Every record that follows needs to be written out again, exactly.

=== DATA TO EXAMINE ===

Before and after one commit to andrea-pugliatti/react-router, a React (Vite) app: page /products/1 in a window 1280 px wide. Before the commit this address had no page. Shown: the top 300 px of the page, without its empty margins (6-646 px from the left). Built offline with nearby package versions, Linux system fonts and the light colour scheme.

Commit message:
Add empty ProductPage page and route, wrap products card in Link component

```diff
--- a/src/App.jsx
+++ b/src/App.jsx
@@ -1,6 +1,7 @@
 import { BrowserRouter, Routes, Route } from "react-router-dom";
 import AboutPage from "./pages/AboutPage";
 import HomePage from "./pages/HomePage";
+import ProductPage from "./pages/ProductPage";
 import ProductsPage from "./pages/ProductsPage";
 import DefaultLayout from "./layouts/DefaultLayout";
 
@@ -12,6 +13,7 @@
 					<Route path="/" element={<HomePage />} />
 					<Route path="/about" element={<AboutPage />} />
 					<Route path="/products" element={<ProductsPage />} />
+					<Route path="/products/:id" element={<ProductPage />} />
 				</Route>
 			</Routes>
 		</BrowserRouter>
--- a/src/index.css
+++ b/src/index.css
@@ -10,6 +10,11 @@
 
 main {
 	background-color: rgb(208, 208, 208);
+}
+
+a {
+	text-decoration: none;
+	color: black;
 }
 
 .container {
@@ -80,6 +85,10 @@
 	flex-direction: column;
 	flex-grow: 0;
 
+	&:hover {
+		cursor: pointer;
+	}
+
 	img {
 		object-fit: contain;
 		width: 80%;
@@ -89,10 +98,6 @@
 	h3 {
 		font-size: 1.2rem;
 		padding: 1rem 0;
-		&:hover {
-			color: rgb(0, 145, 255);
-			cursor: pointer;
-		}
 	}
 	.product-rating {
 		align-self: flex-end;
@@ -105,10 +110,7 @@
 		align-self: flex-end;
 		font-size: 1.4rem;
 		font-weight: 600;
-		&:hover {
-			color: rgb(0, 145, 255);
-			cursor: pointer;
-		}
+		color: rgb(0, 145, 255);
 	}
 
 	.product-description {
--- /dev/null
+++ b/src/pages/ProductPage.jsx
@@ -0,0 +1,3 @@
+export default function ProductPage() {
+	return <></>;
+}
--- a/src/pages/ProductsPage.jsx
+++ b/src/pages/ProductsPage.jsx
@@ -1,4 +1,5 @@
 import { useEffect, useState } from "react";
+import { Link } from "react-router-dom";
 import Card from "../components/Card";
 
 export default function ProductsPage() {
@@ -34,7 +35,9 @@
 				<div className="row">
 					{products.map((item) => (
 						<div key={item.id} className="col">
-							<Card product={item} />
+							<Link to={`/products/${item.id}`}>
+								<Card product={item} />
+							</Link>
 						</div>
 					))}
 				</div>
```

===

**WRITTEN SOLUTION**
Before and after one commit to andrea-pugliatti/react-router, a React (Vite) app: page /products/1 in a window 1280 px wide. Before the commit this address had no page. Shown: the top 300 px of the page, without its empty margins (6-646 px from the left). Built offline with nearby package versions, Linux system fonts and the light colour scheme.

Commit message:
Add empty ProductPage page and route, wrap products card in Link component

```diff
--- a/src/App.jsx
+++ b/src/App.jsx
@@ -1,6 +1,7 @@
 import { BrowserRouter, Routes, Route } from "react-router-dom";
 import AboutPage from "./pages/AboutPage";
 import HomePage from "./pages/HomePage";
+import ProductPage from "./pages/ProductPage";
 import ProductsPage from "./pages/ProductsPage";
 import DefaultLayout from "./layouts/DefaultLayout";
 
@@ -12,6 +13,7 @@
 					<Route path="/" element={<HomePage />} />
 					<Route path="/about" element={<AboutPage />} />
 					<Route path="/products" element={<ProductsPage />} />
+					<Route path="/products/:id" element={<ProductPage />} />
 				</Route>
 			</Routes>
 		</BrowserRouter>
--- a/src/index.css
+++ b/src/index.css
@@ -10,6 +10,11 @@
 
 main {
 	background-color: rgb(208, 208, 208);
+}
+
+a {
+	text-decoration: none;
+	color: black;
 }
 
 .container {
@@ -80,6 +85,10 @@
 	flex-direction: column;
 	flex-grow: 0;
 
+	&:hover {
+		cursor: pointer;
+	}
+
 	img {
 		object-fit: contain;
 		width: 80%;
@@ -89,10 +98,6 @@
 	h3 {
 		font-size: 1.2rem;
 		padding: 1rem 0;
-		&:hover {
-			color: rgb(0, 145, 255);
-			cursor: pointer;
-		}
 	}
 	.product-rating {
 		align-self: flex-end;
@@ -105,10 +110,7 @@
 		align-self: flex-end;
 		font-size: 1.4rem;
 		font-weight: 600;
-		&:hover {
-			color: rgb(0, 145, 255);
-			cursor: pointer;
-		}
+		color: rgb(0, 145, 255);
 	}
 
 	.product-description {
--- /dev/null
+++ b/src/pages/ProductPage.jsx
@@ -0,0 +1,3 @@
+export default function ProductPage() {
+	return <></>;
+}
--- a/src/pages/ProductsPage.jsx
+++ b/src/pages/ProductsPage.jsx
@@ -1,4 +1,5 @@
 import { useEffect, useState } from "react";
+import { Link } from "react-router-dom";
 import Card from "../components/Card";
 
 export default function ProductsPage() {
@@ -34,7 +35,9 @@
 				<div className="row">
 					{products.map((item) => (
 						<div key={item.id} className="col">
-							<Card product={item} />
+							<Link to={`/products/${item.id}`}>
+								<Card product={item} />
+							</Link>
 						</div>
 					))}
 				</div>
```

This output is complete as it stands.